IS IT TIME FOR A MIDSEASON BREAK?
(Clearly this week's column was written by Yaro, as Josiah travels the globe in pursuit of adventure and Pan Am title).
At this point in your racing season you have probably done nearly half of your season’s races. Hopefully, you are right on track to reach your goals and crush your “A” race in a month or two. Maybe you are not exactly where you want to be and have struggled in some early races. Regardless, it might be time to consider a midseason break.
The physical and mental strain of consistent training can take its toll on you and your support group. Time to reward them before the big push to your championship race. Too many times athletes feel the pressure to keep up the intensity to outdo their competition. They fear they will lose valuable ground, but this simply is not the case. The midseason break is just as important for mental recovery as it is for physical. Your support team could use it too!
So when do you take your break and how long should it be? We recommend taking a solid week, but no longer than two. Plan it out the same time you plan out your race schedule. Your schedule probably includes a peak race around the midseason mark. Plan your break right after this race.
Breaking your season into two sections like this makes it easier to push through and concentrate on reaching your season goals. The rest week also allows you to reevaluate the first half of the season and revise your plan for the second half based on your performances thus far. Plan a meeting with your coach or support team for the end of the break and make sure you are all on the same page as you prepare for the last few months of your season.
A rest week does not mean that you don’t do anything. It means you don’t do anything structured. This is a great time for social workouts. Triathletes and endurance athletes in general often end up on an island doing many of their workouts on their own. Your planned rest week is a great time to throw out structure, zone goals, and just enjoy the activities you do. Find your friends that would love to workout with you, but can’t quite hang and make an effort to ride, run or swim at their pace. It’s amazing how well you will feel both physically and mentally after a week with no structure and a little more social contact.

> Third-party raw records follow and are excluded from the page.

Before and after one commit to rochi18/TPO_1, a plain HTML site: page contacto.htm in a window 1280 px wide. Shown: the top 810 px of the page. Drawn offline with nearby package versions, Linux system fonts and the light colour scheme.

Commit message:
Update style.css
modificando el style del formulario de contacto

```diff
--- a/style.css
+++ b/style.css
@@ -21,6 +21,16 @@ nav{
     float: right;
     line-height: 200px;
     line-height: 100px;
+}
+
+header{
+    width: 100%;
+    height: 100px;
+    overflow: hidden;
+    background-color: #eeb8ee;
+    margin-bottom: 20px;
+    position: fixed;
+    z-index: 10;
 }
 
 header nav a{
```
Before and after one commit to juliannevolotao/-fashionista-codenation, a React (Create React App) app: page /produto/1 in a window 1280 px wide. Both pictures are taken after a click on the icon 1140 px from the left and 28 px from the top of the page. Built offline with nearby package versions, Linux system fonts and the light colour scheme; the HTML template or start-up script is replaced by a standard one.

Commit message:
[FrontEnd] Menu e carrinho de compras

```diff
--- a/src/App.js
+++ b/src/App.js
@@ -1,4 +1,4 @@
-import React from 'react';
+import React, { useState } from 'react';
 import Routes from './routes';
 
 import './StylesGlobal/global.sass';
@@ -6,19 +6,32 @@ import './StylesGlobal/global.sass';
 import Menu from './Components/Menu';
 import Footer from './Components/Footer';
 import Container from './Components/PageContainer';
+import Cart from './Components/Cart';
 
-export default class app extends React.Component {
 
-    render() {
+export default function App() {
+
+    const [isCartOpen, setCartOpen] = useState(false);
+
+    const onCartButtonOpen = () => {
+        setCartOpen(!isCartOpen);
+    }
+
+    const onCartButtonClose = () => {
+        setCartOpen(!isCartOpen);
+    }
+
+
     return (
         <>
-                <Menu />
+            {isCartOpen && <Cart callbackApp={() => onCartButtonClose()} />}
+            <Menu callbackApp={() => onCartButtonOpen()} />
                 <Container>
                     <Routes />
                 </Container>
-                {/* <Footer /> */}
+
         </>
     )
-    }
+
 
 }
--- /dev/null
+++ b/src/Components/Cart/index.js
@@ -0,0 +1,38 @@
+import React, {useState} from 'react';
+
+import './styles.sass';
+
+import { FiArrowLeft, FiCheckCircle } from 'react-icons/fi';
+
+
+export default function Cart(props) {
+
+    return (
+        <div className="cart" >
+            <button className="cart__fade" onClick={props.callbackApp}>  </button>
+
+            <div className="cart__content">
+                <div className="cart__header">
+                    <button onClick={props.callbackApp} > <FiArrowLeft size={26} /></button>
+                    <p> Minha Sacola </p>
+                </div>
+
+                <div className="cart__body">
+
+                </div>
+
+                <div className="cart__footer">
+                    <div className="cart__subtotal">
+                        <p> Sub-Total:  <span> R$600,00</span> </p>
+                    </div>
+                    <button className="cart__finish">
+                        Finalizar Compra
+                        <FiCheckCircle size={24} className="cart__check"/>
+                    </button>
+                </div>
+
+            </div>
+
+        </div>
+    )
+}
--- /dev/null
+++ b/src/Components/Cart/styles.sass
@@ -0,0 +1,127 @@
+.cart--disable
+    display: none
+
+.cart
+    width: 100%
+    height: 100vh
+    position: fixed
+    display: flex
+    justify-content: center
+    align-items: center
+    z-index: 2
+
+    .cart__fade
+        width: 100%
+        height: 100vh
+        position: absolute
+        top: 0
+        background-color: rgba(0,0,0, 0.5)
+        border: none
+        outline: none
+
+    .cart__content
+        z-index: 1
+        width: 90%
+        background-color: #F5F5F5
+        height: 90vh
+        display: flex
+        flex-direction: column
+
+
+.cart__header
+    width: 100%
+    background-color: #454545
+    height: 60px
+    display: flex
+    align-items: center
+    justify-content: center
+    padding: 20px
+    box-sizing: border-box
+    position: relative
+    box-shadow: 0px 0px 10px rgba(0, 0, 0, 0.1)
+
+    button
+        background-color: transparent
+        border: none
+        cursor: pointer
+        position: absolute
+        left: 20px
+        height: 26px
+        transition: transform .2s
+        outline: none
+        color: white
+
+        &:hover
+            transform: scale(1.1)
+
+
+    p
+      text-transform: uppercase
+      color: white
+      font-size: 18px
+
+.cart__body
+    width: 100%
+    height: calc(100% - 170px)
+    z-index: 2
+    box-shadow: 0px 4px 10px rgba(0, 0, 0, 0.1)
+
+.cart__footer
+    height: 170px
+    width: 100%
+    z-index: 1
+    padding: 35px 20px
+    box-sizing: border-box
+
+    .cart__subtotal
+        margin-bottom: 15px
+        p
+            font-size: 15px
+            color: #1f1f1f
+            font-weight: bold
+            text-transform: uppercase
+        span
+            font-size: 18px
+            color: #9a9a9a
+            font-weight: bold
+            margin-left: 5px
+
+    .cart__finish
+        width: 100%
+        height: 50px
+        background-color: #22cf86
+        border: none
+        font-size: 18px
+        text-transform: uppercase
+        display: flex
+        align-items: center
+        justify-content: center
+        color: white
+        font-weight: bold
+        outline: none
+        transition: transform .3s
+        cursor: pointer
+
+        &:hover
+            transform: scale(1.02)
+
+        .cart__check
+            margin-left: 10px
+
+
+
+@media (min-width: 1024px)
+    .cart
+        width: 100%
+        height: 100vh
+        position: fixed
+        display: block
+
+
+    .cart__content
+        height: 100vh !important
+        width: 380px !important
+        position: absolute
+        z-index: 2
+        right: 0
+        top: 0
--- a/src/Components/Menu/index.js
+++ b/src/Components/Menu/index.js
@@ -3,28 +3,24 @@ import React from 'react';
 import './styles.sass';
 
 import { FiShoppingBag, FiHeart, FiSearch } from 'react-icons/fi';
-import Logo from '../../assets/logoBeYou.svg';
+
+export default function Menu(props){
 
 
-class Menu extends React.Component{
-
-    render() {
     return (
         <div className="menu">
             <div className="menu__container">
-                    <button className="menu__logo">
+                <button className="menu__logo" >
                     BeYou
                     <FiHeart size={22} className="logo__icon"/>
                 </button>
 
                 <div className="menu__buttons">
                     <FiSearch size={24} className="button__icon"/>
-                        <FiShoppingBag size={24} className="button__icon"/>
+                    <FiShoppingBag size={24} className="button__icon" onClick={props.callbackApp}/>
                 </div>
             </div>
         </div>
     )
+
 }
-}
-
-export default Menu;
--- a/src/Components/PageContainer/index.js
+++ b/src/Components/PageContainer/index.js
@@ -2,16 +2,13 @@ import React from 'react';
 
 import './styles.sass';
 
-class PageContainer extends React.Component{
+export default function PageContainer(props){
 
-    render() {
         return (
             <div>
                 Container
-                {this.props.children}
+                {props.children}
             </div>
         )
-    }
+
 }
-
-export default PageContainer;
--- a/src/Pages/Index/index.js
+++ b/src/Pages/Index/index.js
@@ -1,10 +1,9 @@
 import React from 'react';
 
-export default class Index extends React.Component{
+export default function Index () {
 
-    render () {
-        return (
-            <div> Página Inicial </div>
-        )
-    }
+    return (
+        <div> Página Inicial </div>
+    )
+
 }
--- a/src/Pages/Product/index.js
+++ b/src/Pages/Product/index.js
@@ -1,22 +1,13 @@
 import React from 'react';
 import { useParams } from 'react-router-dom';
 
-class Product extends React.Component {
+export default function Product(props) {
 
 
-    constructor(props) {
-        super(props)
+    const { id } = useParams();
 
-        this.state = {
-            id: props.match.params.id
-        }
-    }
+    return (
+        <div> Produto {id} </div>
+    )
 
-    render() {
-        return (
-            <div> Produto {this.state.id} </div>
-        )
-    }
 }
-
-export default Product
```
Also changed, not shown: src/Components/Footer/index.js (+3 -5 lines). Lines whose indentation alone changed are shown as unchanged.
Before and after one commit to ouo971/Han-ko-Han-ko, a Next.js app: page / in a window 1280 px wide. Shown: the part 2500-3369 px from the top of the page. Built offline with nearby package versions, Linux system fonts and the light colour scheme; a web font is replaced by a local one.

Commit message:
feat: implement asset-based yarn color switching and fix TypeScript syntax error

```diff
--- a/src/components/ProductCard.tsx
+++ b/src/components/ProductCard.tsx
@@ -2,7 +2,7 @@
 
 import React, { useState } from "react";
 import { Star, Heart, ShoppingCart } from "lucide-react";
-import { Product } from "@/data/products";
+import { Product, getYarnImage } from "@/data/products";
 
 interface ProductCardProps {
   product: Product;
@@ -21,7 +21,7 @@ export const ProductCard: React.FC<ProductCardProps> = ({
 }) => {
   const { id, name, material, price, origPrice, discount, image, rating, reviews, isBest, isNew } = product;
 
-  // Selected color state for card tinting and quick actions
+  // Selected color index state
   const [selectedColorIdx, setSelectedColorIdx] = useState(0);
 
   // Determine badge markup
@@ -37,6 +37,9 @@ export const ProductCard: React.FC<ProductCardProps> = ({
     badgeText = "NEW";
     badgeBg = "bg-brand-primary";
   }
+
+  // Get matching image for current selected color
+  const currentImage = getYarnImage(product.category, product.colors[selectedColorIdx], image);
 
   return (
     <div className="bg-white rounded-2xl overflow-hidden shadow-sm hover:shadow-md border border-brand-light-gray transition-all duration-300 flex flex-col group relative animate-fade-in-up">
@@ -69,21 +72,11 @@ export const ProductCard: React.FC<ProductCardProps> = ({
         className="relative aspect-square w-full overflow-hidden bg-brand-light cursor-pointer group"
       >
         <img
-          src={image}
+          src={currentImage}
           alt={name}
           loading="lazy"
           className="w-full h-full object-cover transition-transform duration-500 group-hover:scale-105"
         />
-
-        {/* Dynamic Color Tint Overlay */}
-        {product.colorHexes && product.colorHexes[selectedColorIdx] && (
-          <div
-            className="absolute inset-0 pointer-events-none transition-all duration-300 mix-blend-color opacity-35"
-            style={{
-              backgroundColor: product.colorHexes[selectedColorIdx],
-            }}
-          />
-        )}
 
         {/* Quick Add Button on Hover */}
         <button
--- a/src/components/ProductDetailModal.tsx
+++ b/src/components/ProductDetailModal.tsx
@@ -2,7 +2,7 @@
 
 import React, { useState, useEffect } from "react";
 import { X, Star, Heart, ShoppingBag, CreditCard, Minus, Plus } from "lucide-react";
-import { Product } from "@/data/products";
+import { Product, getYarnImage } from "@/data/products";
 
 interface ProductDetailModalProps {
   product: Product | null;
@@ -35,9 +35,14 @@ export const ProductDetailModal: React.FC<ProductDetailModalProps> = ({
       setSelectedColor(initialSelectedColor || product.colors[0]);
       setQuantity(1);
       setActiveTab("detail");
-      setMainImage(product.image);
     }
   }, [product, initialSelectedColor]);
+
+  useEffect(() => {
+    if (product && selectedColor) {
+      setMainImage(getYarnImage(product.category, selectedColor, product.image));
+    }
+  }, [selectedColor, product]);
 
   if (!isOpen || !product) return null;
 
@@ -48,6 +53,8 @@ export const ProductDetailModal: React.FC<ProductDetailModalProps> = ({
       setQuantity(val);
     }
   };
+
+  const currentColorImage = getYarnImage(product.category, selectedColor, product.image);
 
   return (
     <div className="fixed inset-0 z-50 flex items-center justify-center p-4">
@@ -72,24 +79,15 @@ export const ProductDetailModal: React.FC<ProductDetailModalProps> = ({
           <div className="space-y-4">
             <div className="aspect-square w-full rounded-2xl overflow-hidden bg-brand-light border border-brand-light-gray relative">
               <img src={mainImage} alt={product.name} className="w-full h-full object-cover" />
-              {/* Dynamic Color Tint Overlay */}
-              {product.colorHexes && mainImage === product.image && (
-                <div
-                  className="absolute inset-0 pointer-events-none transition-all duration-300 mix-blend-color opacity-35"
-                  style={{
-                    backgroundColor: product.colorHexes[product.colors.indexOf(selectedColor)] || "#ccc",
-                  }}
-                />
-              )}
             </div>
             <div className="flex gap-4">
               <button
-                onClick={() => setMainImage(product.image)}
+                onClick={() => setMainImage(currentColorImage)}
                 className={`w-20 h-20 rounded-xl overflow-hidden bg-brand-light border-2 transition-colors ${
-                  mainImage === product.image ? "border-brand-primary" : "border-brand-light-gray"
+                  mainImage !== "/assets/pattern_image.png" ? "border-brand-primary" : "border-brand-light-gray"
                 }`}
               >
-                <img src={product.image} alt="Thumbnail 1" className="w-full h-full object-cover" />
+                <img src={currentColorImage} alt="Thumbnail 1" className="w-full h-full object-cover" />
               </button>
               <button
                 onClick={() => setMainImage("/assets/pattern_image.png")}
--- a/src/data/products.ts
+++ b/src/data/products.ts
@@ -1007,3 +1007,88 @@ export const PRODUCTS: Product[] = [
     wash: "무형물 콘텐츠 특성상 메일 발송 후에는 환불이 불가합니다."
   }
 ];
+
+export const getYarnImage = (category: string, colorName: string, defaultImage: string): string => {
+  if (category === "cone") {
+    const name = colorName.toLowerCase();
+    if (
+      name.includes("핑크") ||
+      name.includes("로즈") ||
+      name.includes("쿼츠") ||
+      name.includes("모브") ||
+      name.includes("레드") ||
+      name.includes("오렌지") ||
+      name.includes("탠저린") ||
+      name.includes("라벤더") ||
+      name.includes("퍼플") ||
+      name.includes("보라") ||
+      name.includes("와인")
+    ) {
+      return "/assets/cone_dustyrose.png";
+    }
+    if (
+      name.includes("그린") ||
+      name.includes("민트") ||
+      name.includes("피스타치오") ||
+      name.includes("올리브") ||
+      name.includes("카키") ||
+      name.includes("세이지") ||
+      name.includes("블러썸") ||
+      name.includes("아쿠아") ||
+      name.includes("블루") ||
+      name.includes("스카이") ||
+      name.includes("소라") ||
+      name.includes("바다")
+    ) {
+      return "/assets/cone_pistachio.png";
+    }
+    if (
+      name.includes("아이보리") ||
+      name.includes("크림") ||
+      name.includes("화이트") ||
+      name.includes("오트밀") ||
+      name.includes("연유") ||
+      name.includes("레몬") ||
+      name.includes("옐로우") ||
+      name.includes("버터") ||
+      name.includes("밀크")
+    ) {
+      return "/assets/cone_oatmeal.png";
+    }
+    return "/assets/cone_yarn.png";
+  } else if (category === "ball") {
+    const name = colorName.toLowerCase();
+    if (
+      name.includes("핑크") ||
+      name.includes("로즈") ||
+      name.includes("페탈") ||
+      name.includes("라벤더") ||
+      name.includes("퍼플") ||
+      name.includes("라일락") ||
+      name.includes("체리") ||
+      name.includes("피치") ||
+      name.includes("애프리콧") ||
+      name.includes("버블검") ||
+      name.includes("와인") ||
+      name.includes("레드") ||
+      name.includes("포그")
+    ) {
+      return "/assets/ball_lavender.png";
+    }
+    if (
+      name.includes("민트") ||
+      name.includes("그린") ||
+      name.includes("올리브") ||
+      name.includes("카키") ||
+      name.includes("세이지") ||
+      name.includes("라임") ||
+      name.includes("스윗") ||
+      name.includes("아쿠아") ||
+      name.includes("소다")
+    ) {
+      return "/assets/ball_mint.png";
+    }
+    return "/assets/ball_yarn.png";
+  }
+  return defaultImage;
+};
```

You want to relax and stay active. Some extra yoga, stand up paddle boarding and kayaking are great because they are low impact and mimic many of the movements you use in triathlon. In general, try not to do any one discipline more than twice and limit each to an hour or less. There are definitely some exceptions. A low intensity cruiser ride with your kids or significant other that lasts over 60 minutes is fine. Something like a hike with friends that is well over an hour can be fine too.
The rest week however is not time to try more intense activities that could cause injury and sabotage the rest of your season. It is not the best time to pick up crossfit or decide to jump in the local three on three basketball tournament. Your jump shot can wait! These are great activities, but not during your midseason break, and definitely not at this point in your season with your main goals still in front of you.
It’s not too late. Take a look at your schedule, talk to your coach and support team. Is it time for a midseason break?
Josiah Middaugh is the reigning XTERRA World Champion, and he dances for good causes! He has a master’s degree in kinesiology and has been a certified personal trainer for 15 years (NSCA-CSCS). His brother Yaro also has a master’s degree and has been an active USAT certified coach for a decade. Read past training articles at http://www.xterraplanet.com/training/middaugh-coaching-corner and learn more about their coaching programs at www.middaughcoaching.com.